= Activity =
Give the records again word for word. Leave every picture out.

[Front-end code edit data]
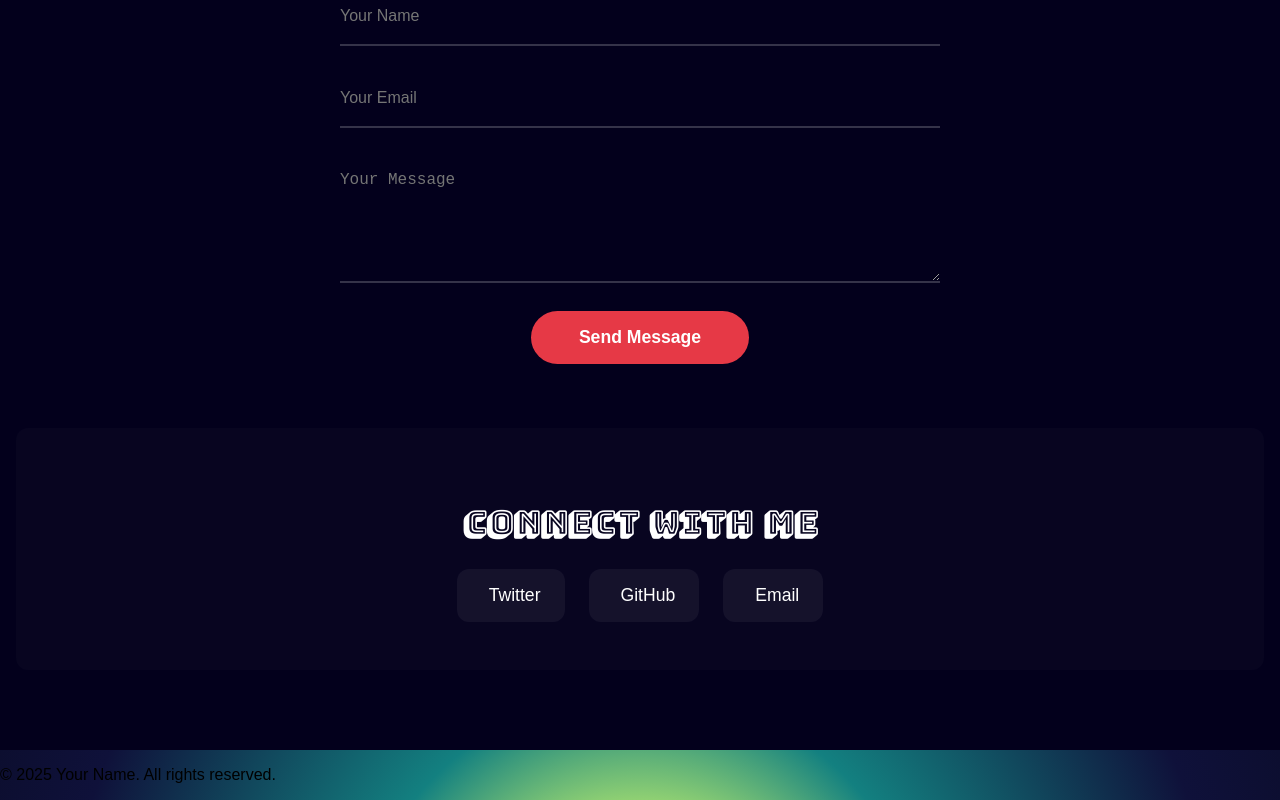
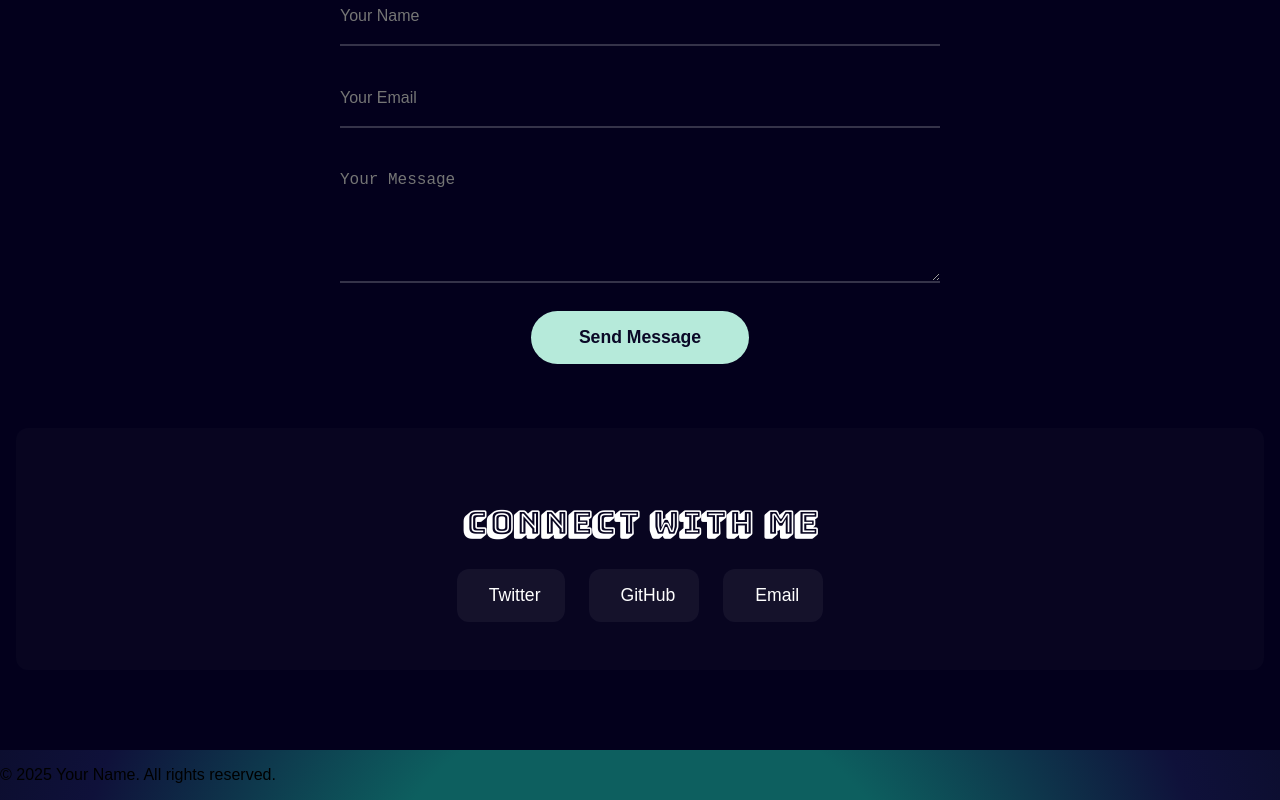
Before and after one commit to Kizit-o/Meet-kizito, a React (Vite) app: page / in a window 1280 px wide. Shown: the part 3981-4781 px from the top of the page. Built offline with nearby package versions, Linux system fonts and the light colour scheme; a web font is replaced by a local one.

Commit message:
Changes been made today

```diff
--- a/src/index.css
+++ b/src/index.css
@@ -4,8 +4,8 @@ body {
   font-family: 'Archivo', sans-serif;
   background: radial-gradient(
       circle at 50% 120%,       /* Glow positioned below the viewport center */
-      #d8ff6b 10%,               /* Soft red glow */
-      #138080 25%,              /* Blue/violet blend */
+      #0d5f5f 10%,               /* Soft red glow */
+      #0d5f5f 25%,              /* Blue/violet blend */
       #0f113a 50%,              /* Deep black blend toward top */
       #000000 100%
   );
--- a/src/styles/Contact.css
+++ b/src/styles/Contact.css
@@ -1,5 +1,5 @@
 :root {
-  --color-red: #e63946;
+  --color-red: #B6EADA;
   --color-red-dark: #b32d38;
   --color-white: #ffffff;
   --color-gray-light: #0a0826;
@@ -74,7 +74,7 @@
 .contact button {
   align-self: center;
   background: var(--color-red);
-  color: var(--color-white);
+  color: var(--color-gray-light);
   padding: clamp(0.8rem, 2.5vw, 1rem) clamp(2rem, 5vw, 3rem);
   border: none;
   border-radius: 50px;
@@ -115,7 +115,7 @@
 /* SOCIALS */
 .socials {
   margin-top: 4rem;
-  background: rgba(255, 255, 255, 0.02);
+  background: rgba(255, 249, 249, 0.02);
   padding: clamp(2rem, 5vw, 3rem) 1rem;
   text-align: center;
   border-radius: 12px;
```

= Your solution =
Before and after one commit to Kizit-o/Meet-kizito, a React (Vite) app: page / in a window 1280 px wide. Shown: the part 3981-4781 px from the top of the page. Built offline with nearby package versions, Linux system fonts and the light colour scheme; a web font is replaced by a local one.

Commit message:
Changes been made today

```diff
--- a/src/index.css
+++ b/src/index.css
@@ -4,8 +4,8 @@ body {
   font-family: 'Archivo', sans-serif;
   background: radial-gradient(
       circle at 50% 120%,       /* Glow positioned below the viewport center */
-      #d8ff6b 10%,               /* Soft red glow */
-      #138080 25%,              /* Blue/violet blend */
+      #0d5f5f 10%,               /* Soft red glow */
+      #0d5f5f 25%,              /* Blue/violet blend */
       #0f113a 50%,              /* Deep black blend toward top */
       #000000 100%
   );
--- a/src/styles/Contact.css
+++ b/src/styles/Contact.css
@@ -1,5 +1,5 @@
 :root {
-  --color-red: #e63946;
+  --color-red: #B6EADA;
   --color-red-dark: #b32d38;
   --color-white: #ffffff;
   --color-gray-light: #0a0826;
@@ -74,7 +74,7 @@
 .contact button {
   align-self: center;
   background: var(--color-red);
-  color: var(--color-white);
+  color: var(--color-gray-light);
   padding: clamp(0.8rem, 2.5vw, 1rem) clamp(2rem, 5vw, 3rem);
   border: none;
   border-radius: 50px;
@@ -115,7 +115,7 @@
 /* SOCIALS */
 .socials {
   margin-top: 4rem;
-  background: rgba(255, 255, 255, 0.02);
+  background: rgba(255, 249, 249, 0.02);
   padding: clamp(2rem, 5vw, 3rem) 1rem;
   text-align: center;
   border-radius: 12px;
```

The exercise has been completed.